Local taxpayers soured on publicly financed stadium deals for privately owned sports teams after critics complained about the generous terms of a $500 million park for the Miami Marlins baseball team in 2008, funded largely by tax money.
Local officials recently rebuffed efforts by retired soccer superstar David Beckham to secure publicly owned waterfront land for a 20,000-seat stadium, even though Beckham agreed to finance it privately.
Since the recession, “people have found it a little distasteful for millionaire players and billionaire owners to get new facilities when police officers and firefighters are losing their jobs,” said Victor Matheson, a sports economist at the College of the Holy Cross in Massachusetts.
Under the deal Miami-Dade County commissioners approved on Tuesday by a 7-4 vote, the Dolphins can receive up to $5 million a year from county tourist taxes if they secure big sporting events, with payments starting in 2024.
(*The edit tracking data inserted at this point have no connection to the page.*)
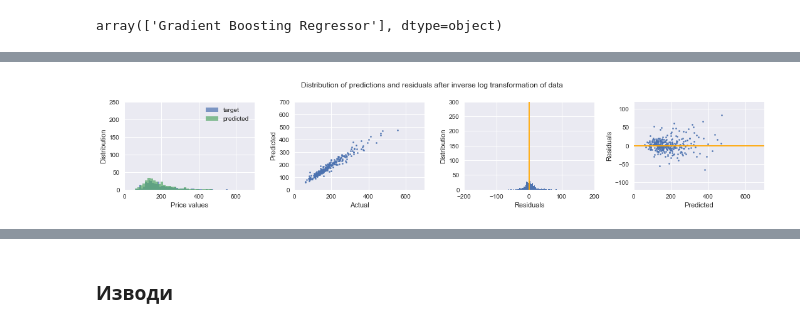
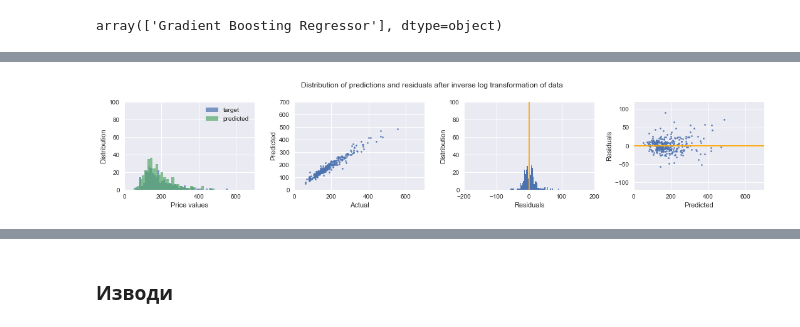
Before and after one commit to RadkaValkova/Machine-Learning, a Jupyter notebook: Exam_preparation/EXAM_prep.ipynb, the cells around one changed output, grey strips where cells are left out. Drawn from its saved outputs; the diff is of its cells as text; code cells hidden in the pictures.

```diff
--- a/Exam_preparation/EXAM_prep.ipynb
+++ b/Exam_preparation/EXAM_prep.ipynb
@@ -503,7 +565,7 @@ mutual_plot(lin_reg_model, train_features,train_target)
 # %%
 params = {
     'alpha': [0.0001,0.0005, 0.001, 0.1],
-    'max_iter': [1000, 10000, 20000],
+    'max_iter': [1000, 5000, 10000],
 }
 grid_search_lasso = make_grid_train_model(estimator=Lasso(),
                                           params=params,
@@ -547,7 +609,7 @@ coef_df[abs(coef_df.coefficient) > 0].sort_values('coefficient', ascending=False
 Използваме този модел за да съчетаем възможностите на Lasso и Ridge, за по-прецизна регуляризация.
 # %%
 params = {
-    'alpha': [0.0001, 0.001, 0.01, 0.1],
+    'alpha': [0.0001, 0.0005, 0.001, 0.01, 0.1],
     'l1_ratio': [ 0.1, 0.2, 0.3],
     'max_iter': [5000, 10000, 20000]
 }
@@ -579,7 +641,7 @@ RANSAC е модел, чрез който може да бъдат отделе
 params = {
     'min_samples': [0.3, 0.4, 0.6, 0.7, 0.8, 0.9],
 }
-grid_search_ransac = make_grid_train_model(estimator=RANSACRegressor(base_estimator=grid_search_elastic.best_estimator_),
+grid_search_ransac = make_grid_train_model(estimator=RANSACRegressor(grid_search_lasso.best_estimator_),
                                           params=params,
                                           cv=k_fold_train_splits,
                                           train_feat=train_features,
@@ -642,7 +698,6 @@ plt.show()
 # %%
 params = {
-#     'loss': ['ls', 'lad', 'huber'],
-    'n_estimators': [100, 200, 300, 400],
+    'n_estimators': [200, 300, 400, 500],
     'subsample': [0.2, 0.4, 0.6, 0.8, 0.9, 1]
 }
 
@@ -731,8 +786,8 @@ Mean Test Absolute Percentage Error: 0.07292843011678696
 # %%
 # Плотвеме резултатите като правим обратна логаритмична трансформация, за да видим реалните стойности.
-mutual_plot(all_models_dict[best_model[0]], test_features, test_target)
+final_mutual_plot(all_models_dict[best_model[0]], test_features, test_target)
 # %% [output]
-[figure, old version]
+[figure, new version]
 # %%
 test_prices = np.expm1(test_target)
 predicted_prices = np.expm1(best_prediction)
```
Also changed, not shown: parts of 53 cells of this notebook.
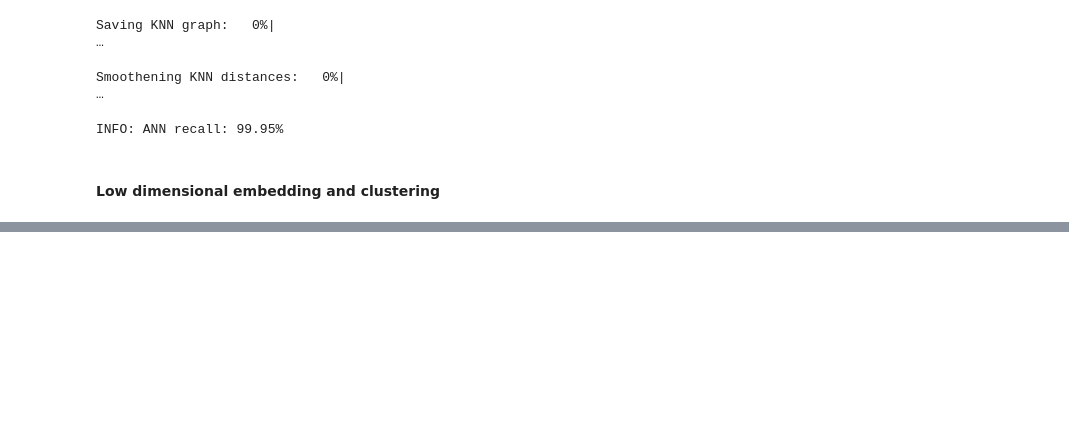
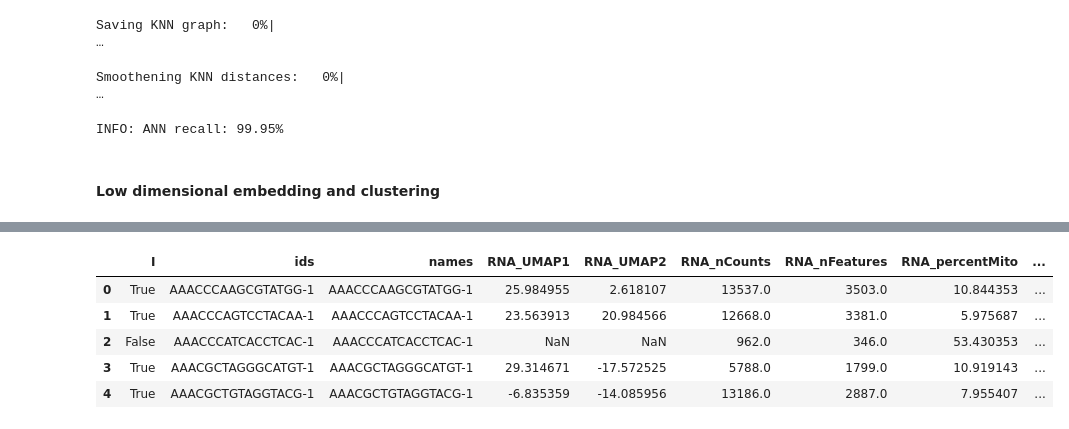
Before and after one commit to mujtababarsi/Scarf-workflow-PBMC, a Jupyter notebook: Scarf scRna-seq Analysis.ipynb, the cells around one changed output, grey strips where cells are left out. Cells and saved outputs as stored; diff of their text form; code cells hidden in the pictures; blank space fills up the shorter version.

```diff
--- a/Scarf scRna-seq Analysis.ipynb
+++ b/Scarf scRna-seq Analysis.ipynb
@@ -150,3 +150,10 @@ Smoothening KNN distances:   0%|
 INFO: ANN recall: 99.95%
 # %% [markdown]
 #### Low dimensional embedding and clustering
+# %%
+ds.run_umap(
+    n_epochs=250,
+    spread=5,
+    min_dist=1,
+    parallel=True
+)
@@ -152,0 +163,3 @@ INFO: ANN recall: 99.95%
+# %%
+ds.cells.head()
+# %% [output]
@@ -152,0 +167,6 @@ INFO: ANN recall: 99.95%
+|  | I | ids | names | RNA_UMAP1 | RNA_UMAP2 | RNA_nCounts | RNA_nFeatures | RNA_percentMito | ... |
+| 0 | True | AAACCCAAGCGTATGG-1 | AAACCCAAGCGTATGG-1 | 25.984955 | 2.618107 | 13537.0 | 3503.0 | 10.844353 | ... |
+| 1 | True | AAACCCAGTCCTACAA-1 | AAACCCAGTCCTACAA-1 | 23.563913 | 20.984566 | 12668.0 | 3381.0 | 5.975687 | ... |
+| 2 | False | AAACCCATCACCTCAC-1 | AAACCCATCACCTCAC-1 | NaN | NaN | 962.0 | 346.0 | 53.430353 | ... |
+| 3 | True | AAACGCTAGGGCATGT-1 | AAACGCTAGGGCATGT-1 | 29.314671 | -17.572525 | 5788.0 | 1799.0 | 10.919143 | ... |
+| 4 | True | AAACGCTGTAGGTACG-1 | AAACGCTGTAGGTACG-1 | -6.835359 | -14.085956 | 13186.0 | 2887.0 | 7.955407 | ... |
```
Also changed, not shown: parts of 17 cells of this notebook.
The Dolphins hope to host World Cup matches in an upgraded stadium if Qatar is stripped of the 2022 tournament following allegations of corruption in the selection process.
Dolphins owner and billionaire real estate tycoon Stephen Ross said the $350 million overhaul of the nearly 30-year-old Sun Life Stadium, including a roof, more seating and a new Jumbotron, were needed to attract future Super Bowls.
Representatives for the team and the National Football League declined to comment.
Earlier this month, Miami-Dade County reached a deal with the Miami Heat to extend the team’s use of a publicly owned arena through 2035. The county raised its tax-funded subsidy by more than $2 million a year after the National Basketball Association team agreed to pay $1 million a year to the county’s parks department.
Editing by David Adams and Peter Cooney